THE PROBLEM
Please look for the string "full" below and report every line in which it occurs.

DATASET EXTRACT: Begin

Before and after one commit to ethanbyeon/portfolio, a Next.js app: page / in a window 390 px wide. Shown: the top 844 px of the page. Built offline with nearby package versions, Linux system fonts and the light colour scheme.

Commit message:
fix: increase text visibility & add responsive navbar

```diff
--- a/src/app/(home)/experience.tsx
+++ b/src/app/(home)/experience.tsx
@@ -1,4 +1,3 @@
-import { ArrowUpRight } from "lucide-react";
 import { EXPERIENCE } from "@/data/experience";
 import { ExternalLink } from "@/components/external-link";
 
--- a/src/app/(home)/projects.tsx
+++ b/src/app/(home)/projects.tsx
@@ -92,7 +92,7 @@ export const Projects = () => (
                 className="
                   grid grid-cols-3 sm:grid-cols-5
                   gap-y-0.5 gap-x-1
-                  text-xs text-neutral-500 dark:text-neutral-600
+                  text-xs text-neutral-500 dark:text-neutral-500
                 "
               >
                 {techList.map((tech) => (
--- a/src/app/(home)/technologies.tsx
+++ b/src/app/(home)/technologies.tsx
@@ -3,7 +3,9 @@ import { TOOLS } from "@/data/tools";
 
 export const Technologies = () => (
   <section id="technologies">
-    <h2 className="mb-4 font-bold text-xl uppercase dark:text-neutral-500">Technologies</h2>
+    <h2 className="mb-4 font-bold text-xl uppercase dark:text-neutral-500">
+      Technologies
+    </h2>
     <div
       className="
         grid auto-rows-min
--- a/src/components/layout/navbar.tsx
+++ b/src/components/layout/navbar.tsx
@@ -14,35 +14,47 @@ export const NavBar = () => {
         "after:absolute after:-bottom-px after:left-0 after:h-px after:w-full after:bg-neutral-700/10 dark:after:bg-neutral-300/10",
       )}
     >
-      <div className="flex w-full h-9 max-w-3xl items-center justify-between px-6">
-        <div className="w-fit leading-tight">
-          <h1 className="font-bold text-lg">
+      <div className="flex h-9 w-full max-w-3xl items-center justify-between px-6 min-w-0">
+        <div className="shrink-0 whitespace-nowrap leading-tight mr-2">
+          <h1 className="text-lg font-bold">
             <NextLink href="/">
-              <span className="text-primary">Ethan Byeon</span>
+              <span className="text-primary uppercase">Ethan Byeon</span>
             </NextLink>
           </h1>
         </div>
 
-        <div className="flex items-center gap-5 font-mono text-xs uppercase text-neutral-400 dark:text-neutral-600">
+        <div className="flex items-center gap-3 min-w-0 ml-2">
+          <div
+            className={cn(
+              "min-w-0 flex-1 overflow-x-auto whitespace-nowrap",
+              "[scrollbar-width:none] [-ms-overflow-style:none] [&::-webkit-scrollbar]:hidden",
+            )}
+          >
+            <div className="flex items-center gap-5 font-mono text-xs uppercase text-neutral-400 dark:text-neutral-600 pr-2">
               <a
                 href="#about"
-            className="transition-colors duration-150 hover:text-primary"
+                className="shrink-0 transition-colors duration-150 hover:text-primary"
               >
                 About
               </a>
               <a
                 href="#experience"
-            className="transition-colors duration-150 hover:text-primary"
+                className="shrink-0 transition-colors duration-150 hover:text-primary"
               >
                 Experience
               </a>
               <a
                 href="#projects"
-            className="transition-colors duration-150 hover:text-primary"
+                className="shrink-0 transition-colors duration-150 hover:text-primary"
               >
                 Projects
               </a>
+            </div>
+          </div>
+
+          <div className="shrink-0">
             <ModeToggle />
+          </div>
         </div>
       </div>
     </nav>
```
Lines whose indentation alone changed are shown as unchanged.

DATASET EXTRACT: End
DATASET EXTRACT: Begin

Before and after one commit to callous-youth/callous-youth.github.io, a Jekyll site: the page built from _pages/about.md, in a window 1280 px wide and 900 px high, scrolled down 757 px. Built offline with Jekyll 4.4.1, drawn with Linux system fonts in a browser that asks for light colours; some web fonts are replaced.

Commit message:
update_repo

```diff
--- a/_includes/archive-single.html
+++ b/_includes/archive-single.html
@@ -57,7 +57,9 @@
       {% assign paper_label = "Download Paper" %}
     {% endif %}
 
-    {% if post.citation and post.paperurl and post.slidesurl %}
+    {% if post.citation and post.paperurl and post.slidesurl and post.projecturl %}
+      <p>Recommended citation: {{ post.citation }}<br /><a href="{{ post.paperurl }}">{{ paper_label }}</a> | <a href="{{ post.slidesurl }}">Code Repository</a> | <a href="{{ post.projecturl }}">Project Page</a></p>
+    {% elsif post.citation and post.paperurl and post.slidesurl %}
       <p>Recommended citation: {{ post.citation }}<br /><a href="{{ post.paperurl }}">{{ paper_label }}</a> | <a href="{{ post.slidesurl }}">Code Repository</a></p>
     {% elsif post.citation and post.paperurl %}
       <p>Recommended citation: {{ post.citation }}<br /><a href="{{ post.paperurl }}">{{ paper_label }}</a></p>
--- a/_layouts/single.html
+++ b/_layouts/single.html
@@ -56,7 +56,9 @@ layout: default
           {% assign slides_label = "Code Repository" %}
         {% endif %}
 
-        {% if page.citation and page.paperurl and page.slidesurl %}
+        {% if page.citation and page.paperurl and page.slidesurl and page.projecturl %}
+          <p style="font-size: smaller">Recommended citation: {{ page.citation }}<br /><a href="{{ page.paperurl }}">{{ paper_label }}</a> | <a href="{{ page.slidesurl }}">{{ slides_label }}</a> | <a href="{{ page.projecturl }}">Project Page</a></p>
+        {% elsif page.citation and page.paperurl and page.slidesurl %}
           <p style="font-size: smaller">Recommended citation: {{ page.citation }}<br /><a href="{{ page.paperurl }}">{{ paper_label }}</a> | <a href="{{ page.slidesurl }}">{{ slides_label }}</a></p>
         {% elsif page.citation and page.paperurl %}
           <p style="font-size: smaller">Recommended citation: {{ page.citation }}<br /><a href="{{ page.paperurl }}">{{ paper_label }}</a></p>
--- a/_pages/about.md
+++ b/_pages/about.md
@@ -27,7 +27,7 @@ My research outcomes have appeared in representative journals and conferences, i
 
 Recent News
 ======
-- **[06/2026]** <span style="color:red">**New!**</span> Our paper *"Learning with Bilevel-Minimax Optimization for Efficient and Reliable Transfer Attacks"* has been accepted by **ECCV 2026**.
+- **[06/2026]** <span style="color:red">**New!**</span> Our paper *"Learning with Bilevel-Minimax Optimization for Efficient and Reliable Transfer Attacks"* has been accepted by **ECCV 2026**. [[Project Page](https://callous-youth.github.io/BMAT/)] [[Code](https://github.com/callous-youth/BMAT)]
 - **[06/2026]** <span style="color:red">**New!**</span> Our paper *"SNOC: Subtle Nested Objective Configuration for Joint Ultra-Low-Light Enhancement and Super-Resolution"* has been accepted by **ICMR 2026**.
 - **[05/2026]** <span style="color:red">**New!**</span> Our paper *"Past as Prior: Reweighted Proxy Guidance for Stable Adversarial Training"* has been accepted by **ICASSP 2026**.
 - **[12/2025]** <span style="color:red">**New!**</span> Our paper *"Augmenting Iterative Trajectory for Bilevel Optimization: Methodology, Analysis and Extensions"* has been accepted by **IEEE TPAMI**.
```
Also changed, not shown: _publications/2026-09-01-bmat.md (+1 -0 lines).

DATASET EXTRACT: End
DATASET EXTRACT: Begin

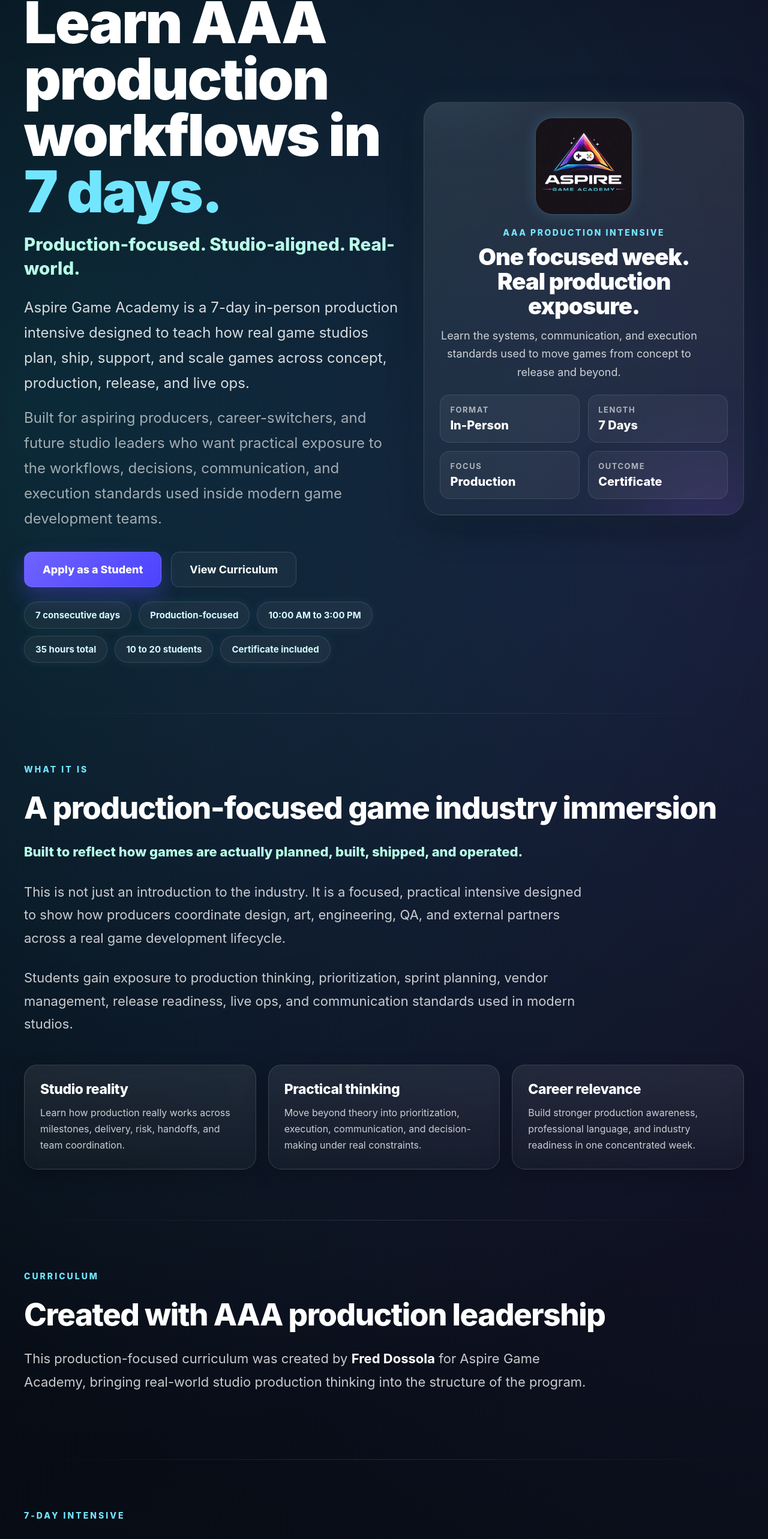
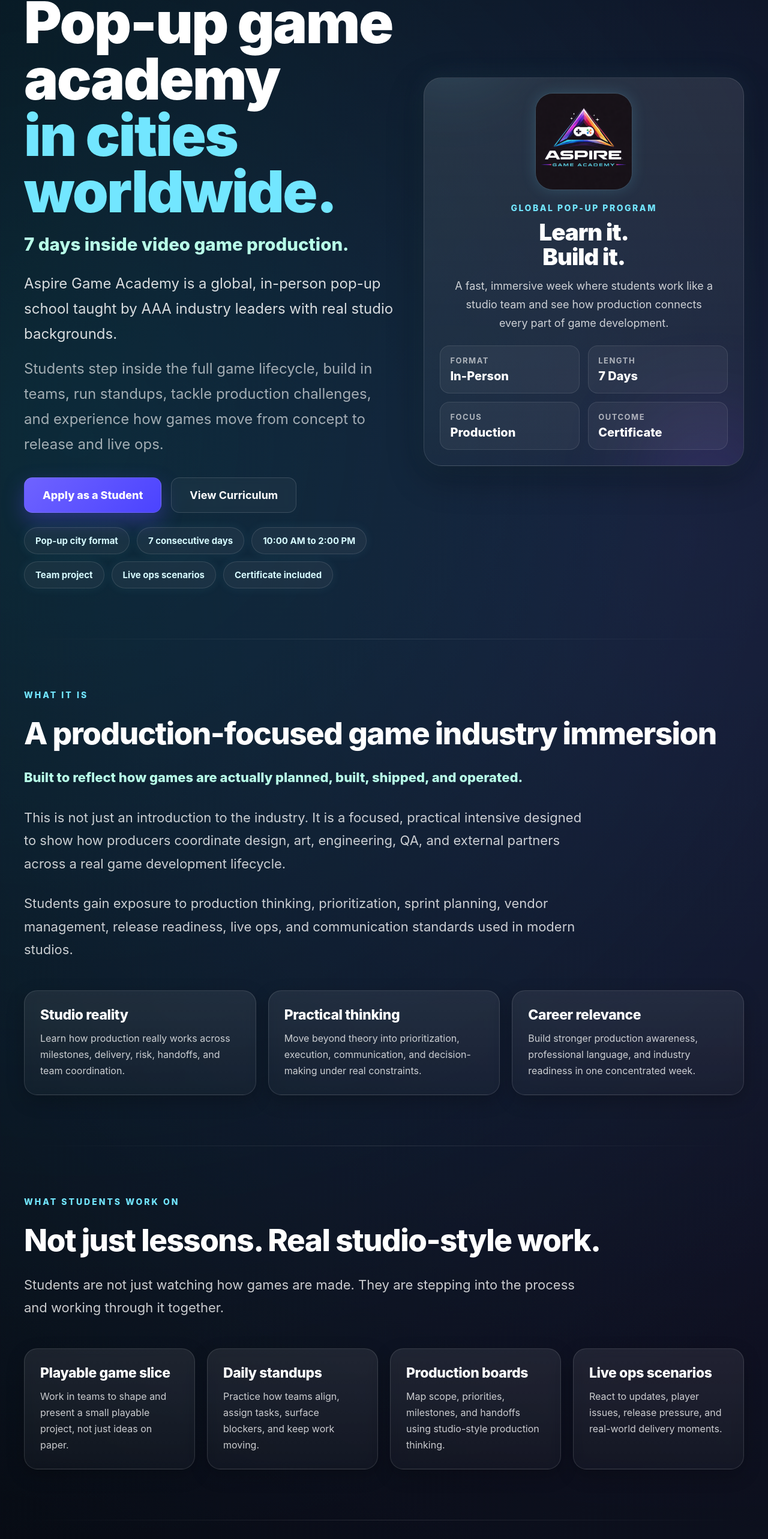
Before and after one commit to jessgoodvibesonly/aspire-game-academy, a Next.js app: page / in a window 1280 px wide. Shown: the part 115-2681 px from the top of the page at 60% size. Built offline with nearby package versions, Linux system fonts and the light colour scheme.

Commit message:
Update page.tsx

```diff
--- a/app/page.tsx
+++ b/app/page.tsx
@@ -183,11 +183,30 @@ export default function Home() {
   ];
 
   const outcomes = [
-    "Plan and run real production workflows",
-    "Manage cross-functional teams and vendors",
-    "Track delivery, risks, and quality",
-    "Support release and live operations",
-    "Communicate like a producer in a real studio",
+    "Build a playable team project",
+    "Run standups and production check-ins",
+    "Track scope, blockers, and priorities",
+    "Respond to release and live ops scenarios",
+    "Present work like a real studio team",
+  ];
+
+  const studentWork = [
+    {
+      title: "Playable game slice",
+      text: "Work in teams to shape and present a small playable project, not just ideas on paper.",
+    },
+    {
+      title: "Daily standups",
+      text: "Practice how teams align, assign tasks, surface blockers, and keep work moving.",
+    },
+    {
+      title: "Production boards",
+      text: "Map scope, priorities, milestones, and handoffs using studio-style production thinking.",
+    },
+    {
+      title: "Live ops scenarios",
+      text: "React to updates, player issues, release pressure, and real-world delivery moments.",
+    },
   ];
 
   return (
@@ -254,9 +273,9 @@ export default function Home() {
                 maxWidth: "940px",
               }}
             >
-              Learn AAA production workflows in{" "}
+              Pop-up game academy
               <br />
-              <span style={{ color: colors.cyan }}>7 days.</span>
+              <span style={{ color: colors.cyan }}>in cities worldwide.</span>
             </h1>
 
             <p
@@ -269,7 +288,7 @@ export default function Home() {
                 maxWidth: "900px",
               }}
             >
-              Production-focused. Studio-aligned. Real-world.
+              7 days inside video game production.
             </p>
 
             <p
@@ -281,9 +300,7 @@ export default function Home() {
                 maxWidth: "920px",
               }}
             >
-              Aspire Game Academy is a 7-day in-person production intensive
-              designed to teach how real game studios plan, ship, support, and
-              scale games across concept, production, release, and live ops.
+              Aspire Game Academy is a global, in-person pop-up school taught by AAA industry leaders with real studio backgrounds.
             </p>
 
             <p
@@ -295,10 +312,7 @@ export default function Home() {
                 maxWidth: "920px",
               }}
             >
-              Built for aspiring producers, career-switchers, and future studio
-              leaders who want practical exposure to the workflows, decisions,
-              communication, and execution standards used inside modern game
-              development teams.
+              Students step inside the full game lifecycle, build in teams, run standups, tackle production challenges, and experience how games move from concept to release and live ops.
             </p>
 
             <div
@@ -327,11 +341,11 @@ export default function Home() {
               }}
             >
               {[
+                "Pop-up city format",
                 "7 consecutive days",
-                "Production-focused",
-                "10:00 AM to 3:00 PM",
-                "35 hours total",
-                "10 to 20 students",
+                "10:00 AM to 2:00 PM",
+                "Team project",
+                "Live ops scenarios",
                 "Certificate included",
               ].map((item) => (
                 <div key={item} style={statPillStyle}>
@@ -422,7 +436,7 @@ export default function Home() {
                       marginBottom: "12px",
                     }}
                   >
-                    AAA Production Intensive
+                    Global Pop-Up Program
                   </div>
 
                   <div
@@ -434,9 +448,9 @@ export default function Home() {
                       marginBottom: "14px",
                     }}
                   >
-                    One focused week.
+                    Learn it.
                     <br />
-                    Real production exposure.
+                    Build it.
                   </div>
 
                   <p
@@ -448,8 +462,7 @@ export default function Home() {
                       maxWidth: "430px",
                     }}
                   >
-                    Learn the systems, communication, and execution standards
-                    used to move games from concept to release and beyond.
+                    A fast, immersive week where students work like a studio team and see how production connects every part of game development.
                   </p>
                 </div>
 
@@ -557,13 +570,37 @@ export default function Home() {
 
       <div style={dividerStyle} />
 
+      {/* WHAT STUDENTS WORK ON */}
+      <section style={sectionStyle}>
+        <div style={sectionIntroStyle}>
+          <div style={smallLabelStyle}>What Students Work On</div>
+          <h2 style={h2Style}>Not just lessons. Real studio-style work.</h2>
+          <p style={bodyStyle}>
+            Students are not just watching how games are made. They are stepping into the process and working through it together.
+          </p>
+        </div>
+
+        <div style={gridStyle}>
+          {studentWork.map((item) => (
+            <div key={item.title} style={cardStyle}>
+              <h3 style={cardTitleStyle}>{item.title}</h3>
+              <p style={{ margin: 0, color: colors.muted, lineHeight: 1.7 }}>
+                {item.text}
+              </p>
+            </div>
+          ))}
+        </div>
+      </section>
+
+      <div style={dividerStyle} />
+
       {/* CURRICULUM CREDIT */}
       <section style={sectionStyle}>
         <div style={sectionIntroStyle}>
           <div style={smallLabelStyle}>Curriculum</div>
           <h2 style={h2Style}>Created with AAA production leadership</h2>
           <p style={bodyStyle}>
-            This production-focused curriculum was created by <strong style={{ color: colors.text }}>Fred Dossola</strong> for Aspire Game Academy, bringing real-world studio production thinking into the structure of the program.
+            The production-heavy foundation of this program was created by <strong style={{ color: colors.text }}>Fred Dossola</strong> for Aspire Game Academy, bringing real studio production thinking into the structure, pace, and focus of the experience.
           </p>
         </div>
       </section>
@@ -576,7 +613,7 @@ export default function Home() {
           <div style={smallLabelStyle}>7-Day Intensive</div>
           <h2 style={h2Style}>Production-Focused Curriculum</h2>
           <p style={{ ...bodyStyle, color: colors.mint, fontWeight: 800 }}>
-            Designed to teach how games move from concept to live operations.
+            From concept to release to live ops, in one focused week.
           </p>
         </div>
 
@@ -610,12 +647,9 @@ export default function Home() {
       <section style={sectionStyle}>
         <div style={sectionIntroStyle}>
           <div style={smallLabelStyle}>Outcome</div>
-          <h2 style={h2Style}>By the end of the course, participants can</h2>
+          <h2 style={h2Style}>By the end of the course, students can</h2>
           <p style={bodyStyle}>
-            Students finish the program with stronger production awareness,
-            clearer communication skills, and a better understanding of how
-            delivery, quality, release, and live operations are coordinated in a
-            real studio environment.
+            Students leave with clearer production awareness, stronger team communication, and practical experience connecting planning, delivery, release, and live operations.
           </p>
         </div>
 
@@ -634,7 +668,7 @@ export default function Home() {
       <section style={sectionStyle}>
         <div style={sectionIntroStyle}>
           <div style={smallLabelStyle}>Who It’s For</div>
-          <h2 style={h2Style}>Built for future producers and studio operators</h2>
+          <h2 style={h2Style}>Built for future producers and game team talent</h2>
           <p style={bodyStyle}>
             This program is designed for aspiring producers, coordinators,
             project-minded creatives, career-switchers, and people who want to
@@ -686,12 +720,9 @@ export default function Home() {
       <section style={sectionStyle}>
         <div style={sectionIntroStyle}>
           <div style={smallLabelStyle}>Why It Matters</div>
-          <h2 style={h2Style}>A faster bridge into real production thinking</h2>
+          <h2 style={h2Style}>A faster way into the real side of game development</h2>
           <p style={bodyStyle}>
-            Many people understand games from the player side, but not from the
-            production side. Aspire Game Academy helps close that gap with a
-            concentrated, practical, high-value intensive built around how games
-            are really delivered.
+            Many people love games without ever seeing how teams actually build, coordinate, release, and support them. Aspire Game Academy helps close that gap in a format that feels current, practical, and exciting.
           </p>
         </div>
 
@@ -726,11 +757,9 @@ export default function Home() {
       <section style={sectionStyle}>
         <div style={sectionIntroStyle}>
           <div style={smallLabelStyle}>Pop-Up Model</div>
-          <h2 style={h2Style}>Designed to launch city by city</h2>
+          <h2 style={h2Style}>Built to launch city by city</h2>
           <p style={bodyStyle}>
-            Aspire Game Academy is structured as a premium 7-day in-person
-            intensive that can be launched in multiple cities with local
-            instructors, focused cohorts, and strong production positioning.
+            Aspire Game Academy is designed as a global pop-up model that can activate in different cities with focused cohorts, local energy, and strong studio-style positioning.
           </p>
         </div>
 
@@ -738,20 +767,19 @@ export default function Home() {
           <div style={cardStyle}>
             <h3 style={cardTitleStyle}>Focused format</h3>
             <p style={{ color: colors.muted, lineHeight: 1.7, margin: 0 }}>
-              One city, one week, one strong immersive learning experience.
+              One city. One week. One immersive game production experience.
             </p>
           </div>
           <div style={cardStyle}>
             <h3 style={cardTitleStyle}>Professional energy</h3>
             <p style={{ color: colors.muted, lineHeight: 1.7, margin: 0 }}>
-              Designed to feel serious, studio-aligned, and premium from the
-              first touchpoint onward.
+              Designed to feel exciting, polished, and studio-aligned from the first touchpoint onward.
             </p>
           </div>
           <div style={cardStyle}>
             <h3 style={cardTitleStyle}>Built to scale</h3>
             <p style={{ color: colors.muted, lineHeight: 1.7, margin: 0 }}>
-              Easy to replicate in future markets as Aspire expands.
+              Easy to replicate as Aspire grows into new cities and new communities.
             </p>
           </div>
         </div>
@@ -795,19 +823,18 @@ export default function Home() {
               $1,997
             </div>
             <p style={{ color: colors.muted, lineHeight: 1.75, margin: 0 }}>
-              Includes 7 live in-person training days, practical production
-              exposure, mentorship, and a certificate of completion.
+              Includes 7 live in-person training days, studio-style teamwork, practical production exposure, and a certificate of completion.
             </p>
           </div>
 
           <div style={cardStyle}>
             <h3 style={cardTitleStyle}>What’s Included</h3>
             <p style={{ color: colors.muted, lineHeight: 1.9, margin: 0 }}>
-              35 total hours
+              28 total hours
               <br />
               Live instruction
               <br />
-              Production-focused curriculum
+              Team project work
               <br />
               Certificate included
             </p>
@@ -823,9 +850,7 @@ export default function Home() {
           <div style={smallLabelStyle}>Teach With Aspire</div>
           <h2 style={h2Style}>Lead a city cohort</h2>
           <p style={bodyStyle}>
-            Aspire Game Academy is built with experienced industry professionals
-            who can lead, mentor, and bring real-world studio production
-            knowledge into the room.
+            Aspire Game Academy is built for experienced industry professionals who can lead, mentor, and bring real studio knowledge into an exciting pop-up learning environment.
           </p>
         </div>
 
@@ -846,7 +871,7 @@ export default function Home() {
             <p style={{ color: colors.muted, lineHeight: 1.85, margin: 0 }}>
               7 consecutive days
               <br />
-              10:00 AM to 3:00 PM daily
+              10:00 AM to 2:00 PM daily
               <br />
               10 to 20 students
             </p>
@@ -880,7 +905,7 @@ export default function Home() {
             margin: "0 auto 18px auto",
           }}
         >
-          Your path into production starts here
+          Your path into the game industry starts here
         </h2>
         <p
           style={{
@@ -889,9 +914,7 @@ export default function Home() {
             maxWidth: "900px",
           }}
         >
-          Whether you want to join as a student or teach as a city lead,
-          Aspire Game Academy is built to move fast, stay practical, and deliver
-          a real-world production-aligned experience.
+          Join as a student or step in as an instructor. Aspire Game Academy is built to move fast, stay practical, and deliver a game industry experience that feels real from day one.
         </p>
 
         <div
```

DATASET EXTRACT: End

EXERCISE OUTPUT
         "after:absolute after:-bottom-px after:left-0 after:h-px after:w-full after:bg-neutral-700/10 dark:after:bg-neutral-300/10",
-      <div className="flex w-full h-9 max-w-3xl items-center justify-between px-6">
+      <div className="flex h-9 w-full max-w-3xl items-center justify-between px-6 min-w-0">
+              Students step inside the full game lifecycle, build in teams, run standups, tackle production challenges, and experience how games move from concept to release and live ops.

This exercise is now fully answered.